Kaufer, Fellow Lawmakers to Renew Their Commitment for a Cleaner Tomorrow

Feb. 15, 2019 /

A bi-partisan group of representatives will unveil legislation to allow for community solar projects in Pennsylvania. This bill would allow homeowners who don’t have access to solar to join community members to enjoy equal the economic and environmental benefits of solar energy generation while improving the environment.

Cox, House Committee to Hear about Worker Training Programs

Feb. 15, 2019 /

WHAT: House Labor and Industry Committee Chairman Jim Cox (R-Berks/Lancaster) will host an informational hearing to identify policies and procedures to better align worker training and preparation programs with the needs of employers in an effort to enhance the success of workers seeking to enter or advance in the workforce.

Sonney, Committee Members to Unveil Career and Technical Education Package

Feb. 15, 2019 /

WHAT: Rep. Curt Sonney (R-Erie), chairman of the House Education Committee, will host a press conference to unveil a bipartisan package of eight bills designed to improve career and technical education (CTE) in Pennsylvania. The bills are the result of a report issued by the former Select Subcommittee on Technical Education and Career Readiness.

Cutler Applauds Court for Reviewing Venue Shopping Rule

Feb. 14, 2019 /

HARRISBURG – House Majority Leader Bryan Cutler (R-Lancaster) issued the following statement after Pennsylvania Supreme Court Justice Thomas Saylor told House leadership the court would hold off on changing venue rules regarding medical malpractice cases until a further review of the rule’s impact could be completed.

Oberlander Thanks Supreme Court for Delaying Venue Rule Change

Feb. 14, 2019 /

House Majority Policy Committee Chairman Donna Oberlander (R-Clarion/Armstrong/Forest) today thanked Chief Justice Thomas Saylor and the Pennsylvania Supreme Court for holding off on its consideration of a proposal to repeal the current rule that prevents venue shopping in medical malpractice cases. The adoption of the proposal would negatively impact access to health care statewide. Their decision came soon after Oberlander concluded a public hearing today.

House Majority Policy Committee to Hold Capitol Hearing to Save Our Health Care

Feb. 13, 2019 /

WHAT: The House Majority Policy Committee, chaired by Rep. Donna Oberlander (R-Clarion/Armstrong/Forest), will hold a public hearing to save our health care by studying the issue of venue with respect to medical malpractice legal actions in Pennsylvania. At issue is a proposal to the court to unilaterally repeal a rule that prevents medical malpractice plaintiffs from filing civil lawsuits in counties with more favorable jury payouts. Since it was adopted in the early 2000s, the rule has helped stabilize medical malpractice insurance rates, keeping doctors practicing in Pennsylvania and alleviating a shortage of physicians and specialists.

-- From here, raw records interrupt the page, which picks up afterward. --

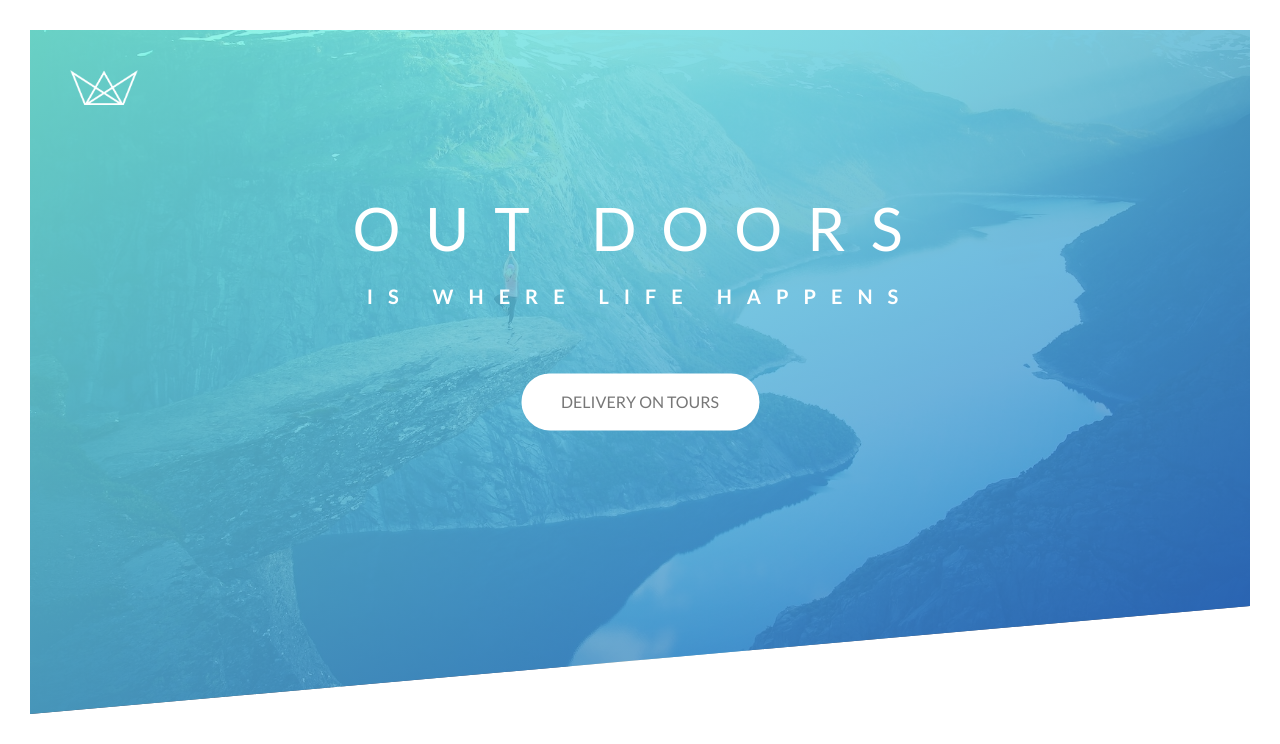
Repository: haokiet2501/natours-page
Page: index.html
The author's editor kept a copy of each file at every save. The page is drawn from the files as they stood at one save, then again after the next save.
The browser window is 1280 px wide. The pictures show the whole page.

Above is the page before, as saved 2022-07-31 19:31:45.

### index.html
<!DOCTYPE html>
<html lang="en">
<head>
    <meta charset="UTF-8">
    <meta http-equiv="X-UA-Compatible" content="IE=edge">
    <meta name="viewport" content="width=device-width, initial-scale=1.0">
    <link rel="shortcut icon" href="img/favicon.png" type="image/x-icon">
    <link rel="stylesheet" href="styles.css">
    <title>Natours</title>
</head>
<body>
    <header class="header">
        <div class="logo">
            <img src="img/logo-white.png" alt="Logo" class="logo-img">
        </div>
        <div class="heading">
            <h1 class="heading-text">
                <span class="heading-subtitle">
                    Out doors
                </span>
                <span class="heading-subtext">
                    is where life happens
                </span>
            </h1>

            <a href="#" class="btn btn-white">Delivery on tours</a>
        </div>
    </header>
</body>
</html>

### styles.css
@import url('https://fonts.googleapis.com/css2?family=Lato:wght@300;400;700;900&display=swap');

* {
    margin: 0;
    padding: 0;
    box-sizing: border-box;
}

:root {
    --lighten-blue: #69ffd7;
    --medium-blue: #3badd4;
    --dark-blue: #1b92c2;
}

body {
    font-family: "Lato", sans-serif;
    line-height: 1.7;
    font-weight: 400;
    font-size: 16px;
    color: #777;
    padding: 30px;
}

html {
    scroll-behavior: smooth;
}

.header {
    position: relative;
    height: 95vh;
    background-image: linear-gradient(
        to right bottom,
        rgba(126, 255, 232, 0.8),
        rgba(40, 107, 208, 0.8)
        ) ,url("./img/hero.jpg");
    background-size: cover;
    background-position: top;
    clip-path: polygon(0 0, 100% 0, 100% 80vh, 0 100%);
}

.logo {
    position: absolute;
    top: 40px;
    left: 40px;
}

.logo-img {
    height: 35px;
}

.heading {
    position: absolute;
    top: 40%;
    left: 50%;
    transform: translate(-50%, -50%);
    text-align: center;
}

.heading-text {
    color: #fff;
    text-transform: uppercase;
    backface-visibility: hidden;

    margin-bottom: 60px;
}

.heading-subtitle {
    display: block;
    font-size: 60px;
    font-weight: 400;
    letter-spacing: 25px;
    animation: 1s moveLeft ease-out;
}

.heading-subtext {
    display: block;
    font-size: 20px;
    font-weight: 700;
    letter-spacing: 15px;
    animation: 1s moveRight ease-out;
}

@keyframes moveLeft{
    0% {
        opacity: 0;
        transform: translateX(-100px);
    }
    80% {
        transform: translateX(20px);
    }
    100% {
        opacity: 1;
        transform: translate(0);
    }
}

@keyframes moveRight{
    0% {
        opacity: 0;
        transform: translateX(100px);
    }
    80% {
        transform: translateX(-20px);
    }
    100% {
        opacity: 1;
        transform: translate(0);
    }
}

.btn:link,
.btn:visited {
    text-decoration: none;
    text-transform: uppercase;
    padding: 15px 40px;
    display: inline-block;
    border-radius: 100px;
}

.btn-white {
    background-color: #fff;
    color: #777;
}

After the next save:
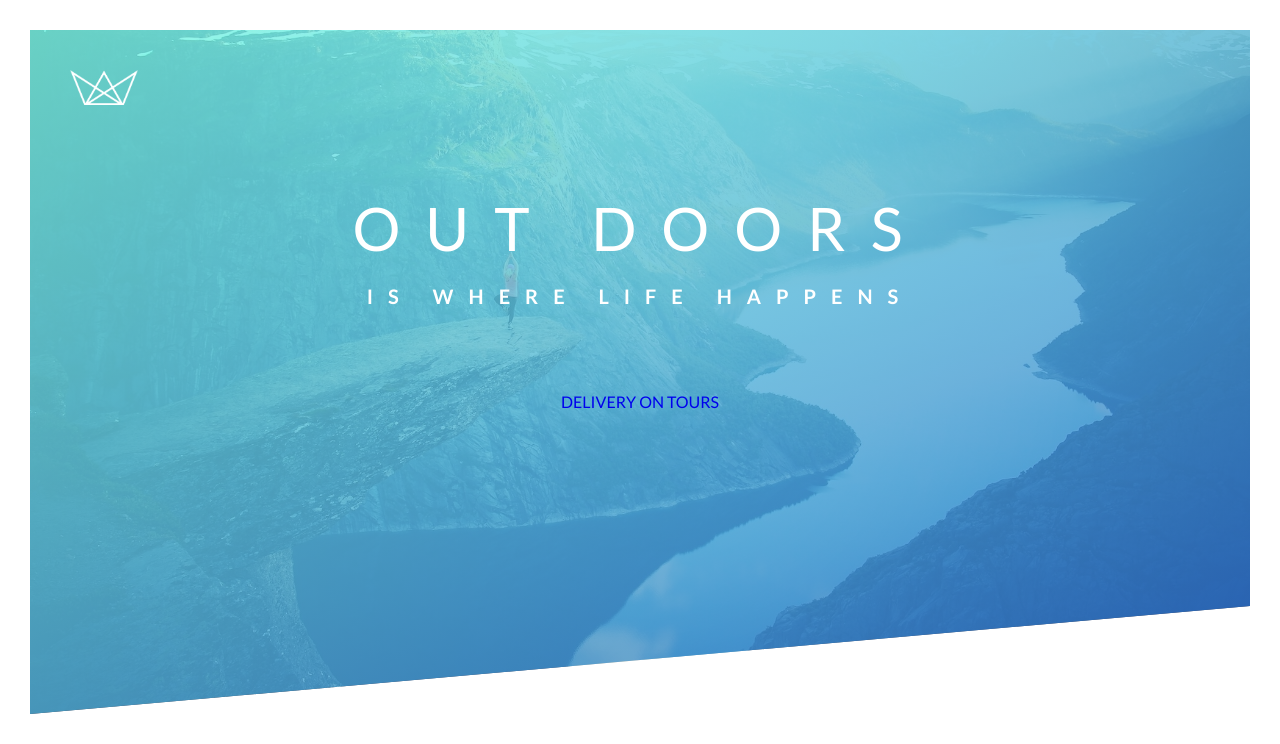
Saved 4 s later.
--- a/styles.css
+++ b/styles.css
@@ -117,6 +117,8 @@
     border-radius: 100px;
 }
 
+.btn
+
 .btn-white {
     background-color: #fff;
     color: #777;

After the save that followed:
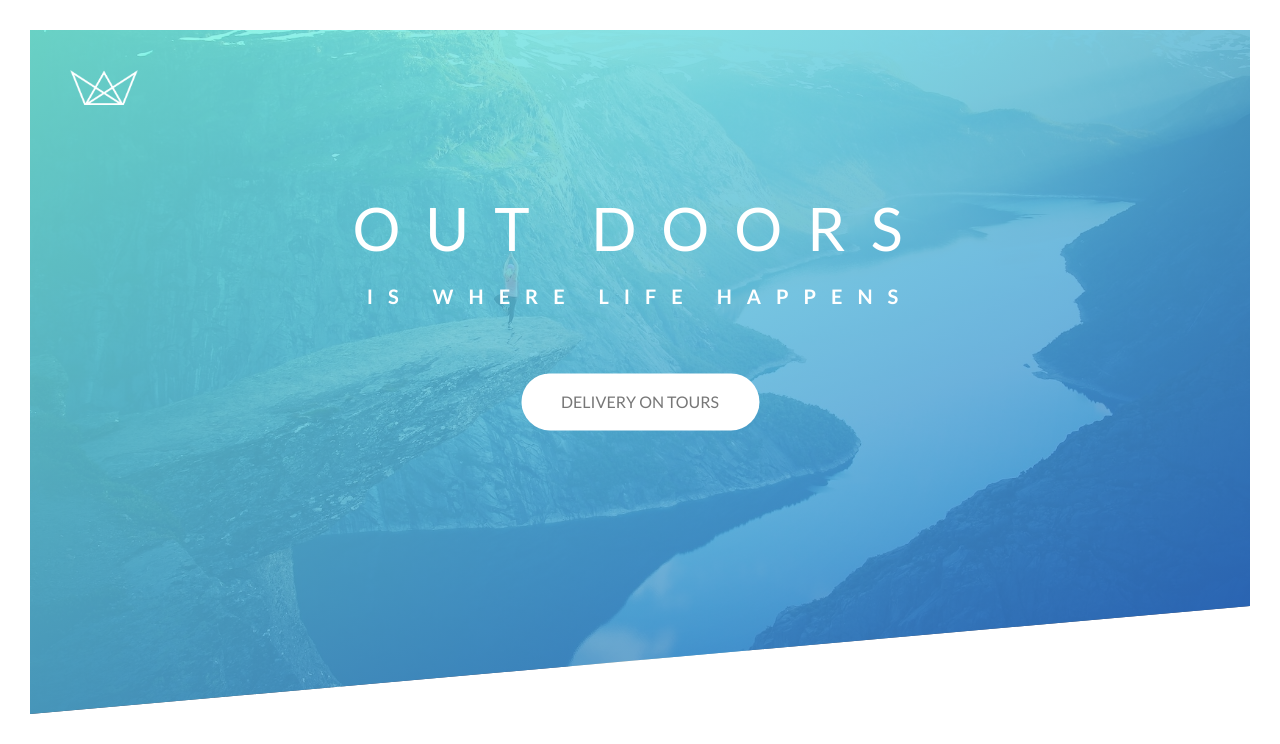
Saved 9 s later.
--- a/styles.css
+++ b/styles.css
@@ -117,7 +117,9 @@
     border-radius: 100px;
 }
 
-.btn
+.btn:hover {
+    tran
+}
 
 .btn-white {
     background-color: #fff;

House Majority Policy Committee Reschedules Save Our Health Care Hearing

Feb. 11, 2019 /

WHAT: The House Majority Policy Committee, chaired by Rep. Donna Oberlander (R-Clarion/Armstrong/Forest), will hold a public hearing to save our health care by studying the issue of venue with respect to medical malpractice lawsuits in Pennsylvania. At issue is a proposal to the court to unilaterally repeal a rule that prevents medical malpractice plaintiffs from filing civil lawsuits in counties with more favorable jury payouts. Since it was adopted in the early 2000s, the rule has helped stabilize medical malpractice insurance rates, keeping doctors practicing in Pennsylvania and alleviating a shortage of physicians and specialists.